Weaving a tale of growth.
According to executives in the industry, one of the main reasons to feel good about 2015 is the overall shape of the U.S. economy. In one of the key macro developments, it's costing consumers a lot less to travel on the roads. In mid-February, the average price for regular gasoline was slightly more than $2.27 a gallon, more than $1.10 less than what is was at the same time last year.
The lower tabs from filling one's tank is particularly good news from a textiles industry perspective, Scott Goldstein, president of S. Lichtenberg & Co., said, "The greatest gift to our industry is coming from the gas pump. I've seen one estimate where the decline in gas prices has put anywhere from $300 to $1,000 extra income pretax into each person's pocket. That's money that can be spent on home goods."
The downward slide in gas prices has created optimism in other quarters of the industry. "I'm hopeful that the reduced oil prices will give the consumer some badly needed disposable income, which should stimulate consumer spending," said Richard Roman, president and CEO of Revman International.
In addition, more Americans are at work making money to spend on items such as home goods. The unemployment rate, which had been nearing double digits just a few years ago, has been less than 6 percent since last September. The unemployment rate in January was 5.7 percent, according to the U.S. Bureau of Labor Statistics--nearly an entire percentage point less than what it was in January 2014.
Wealth is being created, too. The Dow Jones Industrial Average increased by 2,200 points in the 52 weeks leading up to mid-February, up to more than 18,000.
All of these numbers add up to a much more confident U.S. consumer. In January, The Conference Board's consumer confidence index reached 102.9, its highest level since August 2007.
They also add up to bigger dollar signs for textiles vendors. Dianne Weidman, vice president of design and sales for Saturday Knight, said this year "should be a great year for the suppliers." The caveat, of course, is that selling to confident consumers isn't enough. Vendors must offer "great-looking product that fulfills the customers' needs and excites them to want to buy," Weidman said.
As with all market weeks, the textiles vendors will be presenting new merchandise that they hope will excite the retailers who come to New York City for the event. "If assortments are safe and boring and if the customer already owns the product, then no need to spend money," Weidman said.
Nevertheless, the demand on the consumer side will be there, in her opinion: "I think that the economy is moving forward and housing is starting to come around, so there should be demand for home decorating products."
There could be one other caveat aside from the need to present compelling market introductions, and that would come from the ironical fact that the economy, especially where consumers are concerned, may be going along too well. Keith Sorgeloos, president and CEO of Home Source International, said it may be a while for the benefits from more consumer dollars to spend to reach the textiles industry.
Having more money in their pockets may turn consumers toward purchases of other items which they have been putting off until now, Sorgeloos said. "Big-ticket purchases will pave the way in 2015, with interest rates still low and pent-up demand for autos, appliances, furniture, etc., being the first items on shoppers' lists to buy," he said.
For this reason, Sorgeloos projected that the textiles industry will begin to see stronger sales toward the latter part of 2015. "Holiday spending this year will be strong for products across the board, continuing through 2016," he said.
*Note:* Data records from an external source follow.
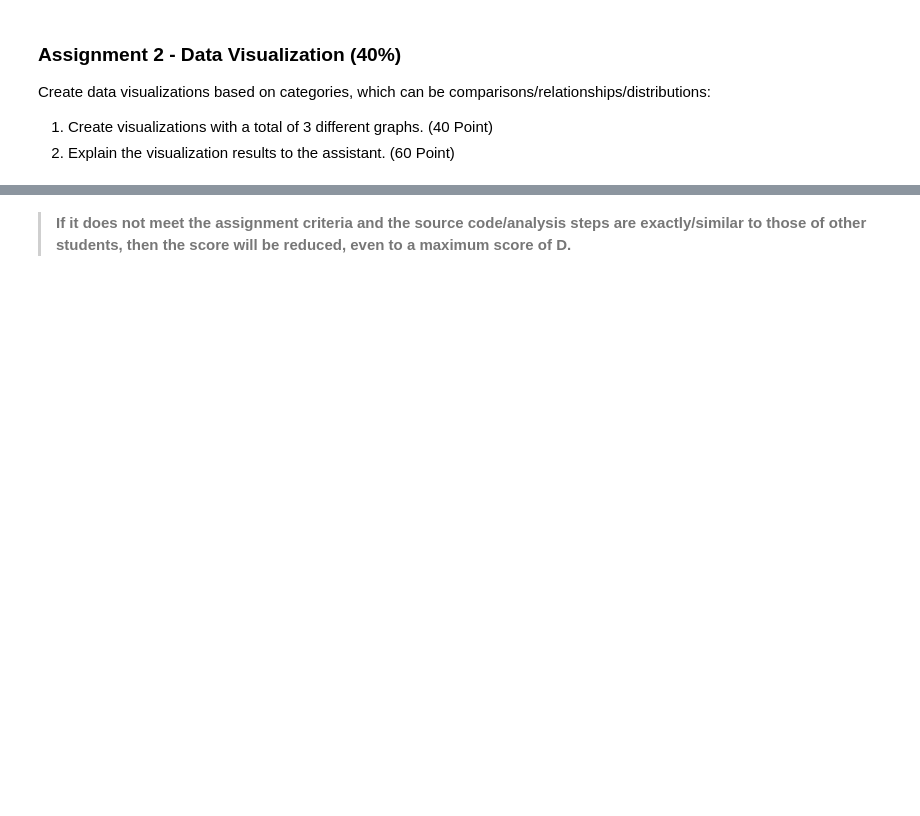
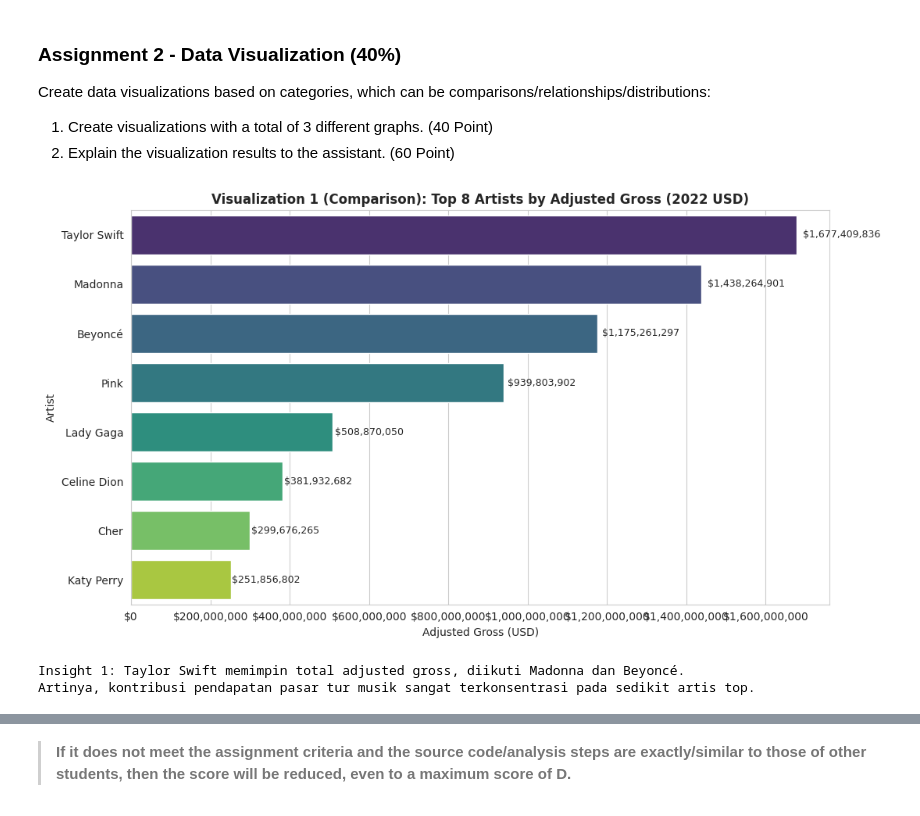
Before and after one commit to FatihHDR/data-mining, a Jupyter notebook: modul2/MODULE_2_DATA_MINING_EDA_&_Visualization_Data.ipynb, the cells around one changed output, grey strips where cells are left out. Saved outputs shown, nothing was run; the diff lists cells and outputs as text; code cells hidden in the pictures; blank space fills up the shorter version.

```diff
--- a/modul2/MODULE_2_DATA_MINING_EDA_&_Visualization_Data.ipynb
+++ b/modul2/MODULE_2_DATA_MINING_EDA_&_Visualization_Data.ipynb
@@ -1106,0 +1101,57 @@ Create data visualizations based on categories, which can be comparisons/relatio
+# %%
+# Assignment 2 - Visualization 1 (Comparison): Top 8 artists by adjusted gross
+import pandas as pd
+import matplotlib.pyplot as plt
+import matplotlib.ticker as mticker
+import seaborn as sns
+
+sns.set_style('whitegrid')
+
+# Fallback jika cell Assignment 1 belum dijalankan
+if 'df' not in globals():
+    temp = pd.read_csv('dataset/music tours.csv', engine='python')
+    temp.columns = (
+        temp.columns
+        .str.replace('\xa0', ' ', regex=False)
+        .str.strip()
+        .str.replace(r'\s+', ' ', regex=True)
+    )
+    temp['Adjusted gross 2022 num'] = pd.to_numeric(
+        temp['Adjusted gross (in 2022 dollars)'].astype(str).str.replace(r'[^\d.-]', '', regex=True),
+        errors='coerce'
+    )
+    df = temp.copy()
+
+top8_artist = (
+    df.groupby('Artist', as_index=False)['Adjusted gross 2022 num']
+      .sum()
+      .sort_values('Adjusted gross 2022 num', ascending=False)
+      .head(8)
+)
+
+plt.figure(figsize=(11, 6))
+ax = sns.barplot(
+    data=top8_artist,
+    x='Adjusted gross 2022 num',
+    y='Artist',
+    hue='Artist',
+    palette='viridis',
+    legend=False
+ )
+ax.set_title('Visualization 1 (Comparison): Top 8 Artists by Adjusted Gross (2022 USD)', fontweight='bold')
+ax.set_xlabel('Adjusted Gross (USD)')
+ax.set_ylabel('Artist')
+ax.xaxis.set_major_formatter(mticker.FuncFormatter(lambda x, _: f'${x:,.0f}'))
+
+for i, v in enumerate(top8_artist['Adjusted gross 2022 num']):
+    ax.text(v * 1.01, i, f'${v:,.0f}', va='center', fontsize=9)
+
+plt.tight_layout()
+plt.show()
+
+print('Insight 1: Taylor Swift memimpin total adjusted gross, diikuti Madonna dan Beyoncé.')
+print('Artinya, kontribusi pendapatan pasar tur musik sangat terkonsentrasi pada sedikit artis top.')
+# %% [output]
+[figure, added]
+Insight 1: Taylor Swift memimpin total adjusted gross, diikuti Madonna dan Beyoncé.
+Artinya, kontribusi pendapatan pasar tur musik sangat terkonsentrasi pada sedikit artis top.
```
Also changed, not shown: parts of 5 cells of this notebook.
Next year, he added, will be the year in which the United States "finally pulls out of the abyss that we have lived through since mid-2008, with growth rates we have not seen since the late '90s-early 2000s. The seven-year malaise will be over and the itch to spend will lead consumers to drive up GDP."
A third caveat will be the ongoing labor dispute at the West Coast container ports (see separate stories). Saying that Revman has not been affected by the dispute, Roman added, "There is the issue of container shortages due to the backlog. That will have a negative impact on anyone importing goods from the Far East (where many textiles on the U.S. market originate)."
Regarding the West Coast ports, Goldstein said, "We are on the East Coast so it has still taken a little longer to get goods. The prices of containers are going up, and we (the vendors) have to absorb it."
Still, that has not tempered Goldstein's optimism about the textiles business for this year. "I like what we have in product," he said. "I've never been as excited about a year as I have been about 2015."
This year is shaping up to be a positive year for the home textiles industry By DAVID GILL